Democratic presidential hopeful Hillary Clinton addresses the ‘King Day at the Dome’ rally outside the South Carolina Statehouse in Columbia, Jan. 18. PHOTO: GETTY IMAGES
Clinton increasingly seems stuck in the past, dogged by wilting poll numbers and heavy baggage.
Presidential races are about the future and Hillary Clinton is stuck in the past. That pretty much explains why her campaign for the Democratic presidential nomination in 2016 has slumped.
Mrs. Clinton is not attuned to the political situation she faces. Her experience, family and fame aren’t much help. This year, angry voters have turned increasingly to populist, antiestablishment and future-oriented candidates. As a status quo candidate, she doesn’t fit the moment.
But her chief opponent, Sen. Bernie Sanders, has captured it, just as Donald Trump has in the Republican presidential race. Mr. Sanders, 74, is a socialist from Vermont with a Brooklyn accent. But more than his left-wing ideology, it is his persistent calls for a “revolution” upending conventional politics that have brought him neck-and-neck with Mrs. Clinton in Iowa and ahead in New Hampshire, the first states to vote in the fight for the Democratic nomination.
We saw the difference between the two in Sunday night’s Democratic debate. She talked about preserving President Obama’s health-care program and the Dodd-Frank crackdown on Wall Street—in other words, the past. Mr. Sanders spoke of a future in which health care is inexpensive and a right for everyone, a future in which the wealthy cannot control politics with their campaign contributions and elect their allies.
For months Mr. Sanders has attracted bigger crowds than Mrs. Clinton and stirred more excitement. She and her strategists underestimated Mr. Sanders’s appeal, the strength of his campaign and his ability to raise money. They also overestimated Mrs. Clinton’s skill as a candidate.
Michael Warren, my Weekly Standard colleague, summarized her visit to Iowa earlier this month: “There’s no other way to say it: Hillary Clinton is very boring. The Democratic presidential front-runner’s campaign stops are, too. The members of her traveling press corps look like they’d rather be anywhere else. So do some of the attendees, who shift in their seats starting around minute 10. Even the campaign staffers pace the back of the room or tap inattentively on their iPhones as Clinton drones on.”
Mrs. Clinton’s past was expected to be a great benefit to her campaign. It hasn’t been. To begin with, her husband, former President Bill Clinton, has turned into an albatross. In an interview with the Des Moines Register just before Christmas, Mrs. Clinton said Donald Trump has “demonstrated a penchant for sexism.”

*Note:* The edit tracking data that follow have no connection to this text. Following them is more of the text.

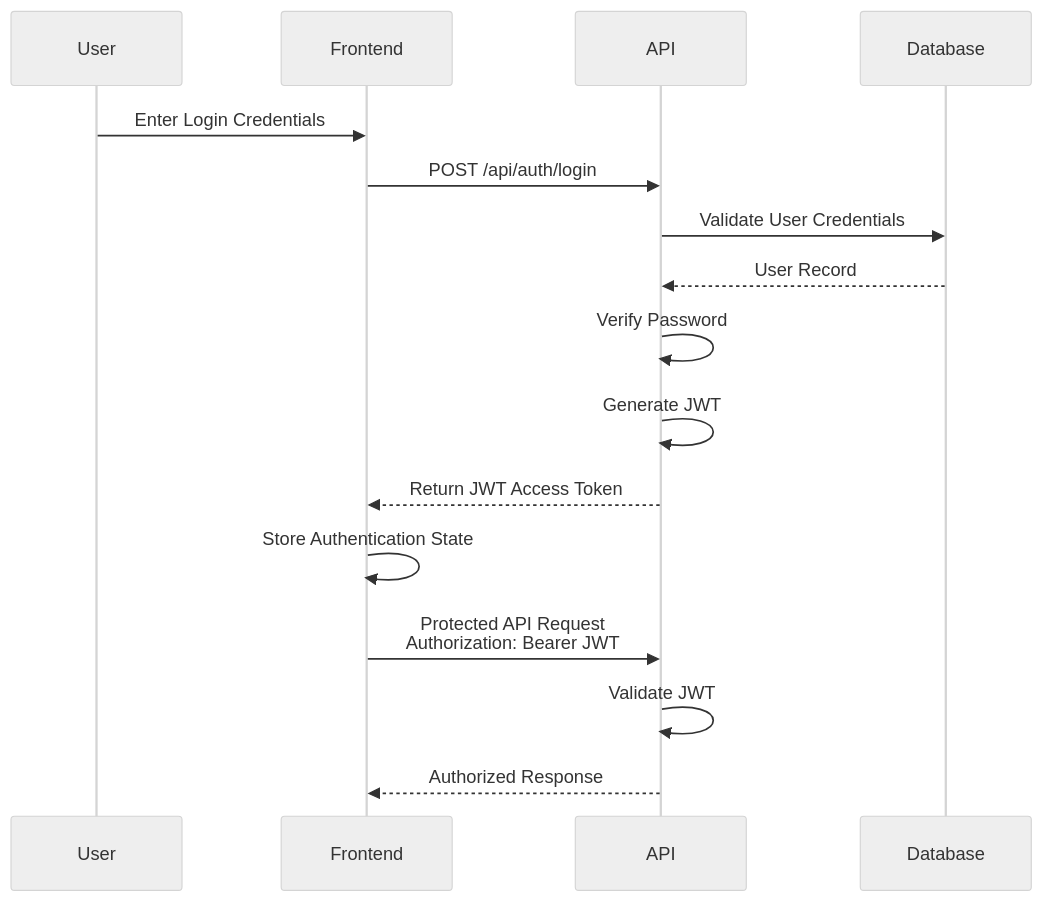
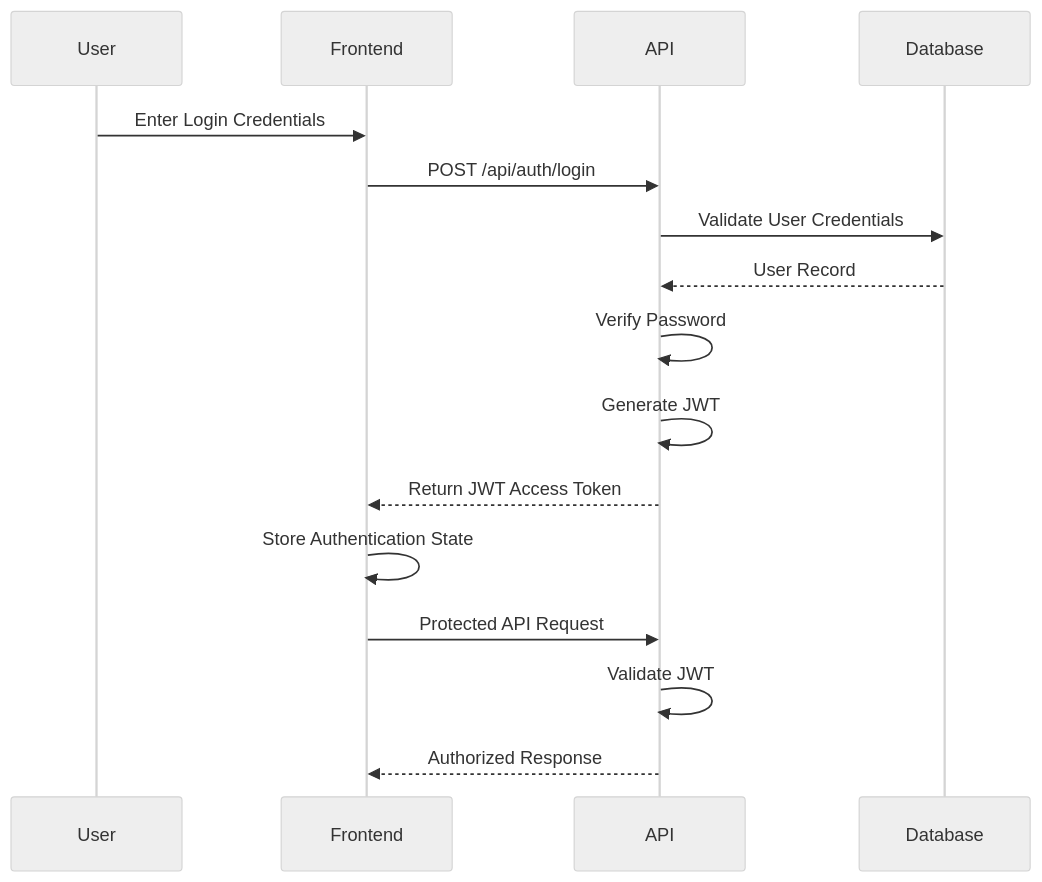
The fourth of 21 diagrams in docks/ARCHITECTURE.md (kamlesh-codedev/paste-bin), drawn with Mermaid (neutral theme) before and after one commit. The commit also changed other lines of this file, not shown here.

Commit message:
Resolved ARCHITECTURE render issue

````diff
--- a/docks/ARCHITECTURE.md
+++ b/docks/ARCHITECTURE.md
@@ -177,30 +177,29 @@
 ```mermaid
 sequenceDiagram
 
     participant User
     participant Frontend
     participant API
     participant Database
 
     User->>Frontend: Enter Login Credentials
 
     Frontend->>API: POST /api/auth/login
 
     API->>Database: Validate User Credentials
 
     Database-->>API: User Record
 
     API->>API: Verify Password
 
     API->>API: Generate JWT
 
     API-->>Frontend: Return JWT Access Token
 
     Frontend->>Frontend: Store Authentication State
 
-    Frontend->>API: Protected API Request<br/>Authorization: Bearer JWT
-
+    Frontend->>API: Protected API Request
     API->>API: Validate JWT
 
     API-->>Frontend: Authorized Response
 ```
````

Mr. Trump answered on Twitter: “Hillary, when you complain about a ‘penchant for sexism,’ who are you referring to? BE CAREFUL.” He followed by recalling her husband’s history of womanizing, accusing him of “a terrible record of women abuse.” Mr. Trump warned her against using the “woman’s card” against him.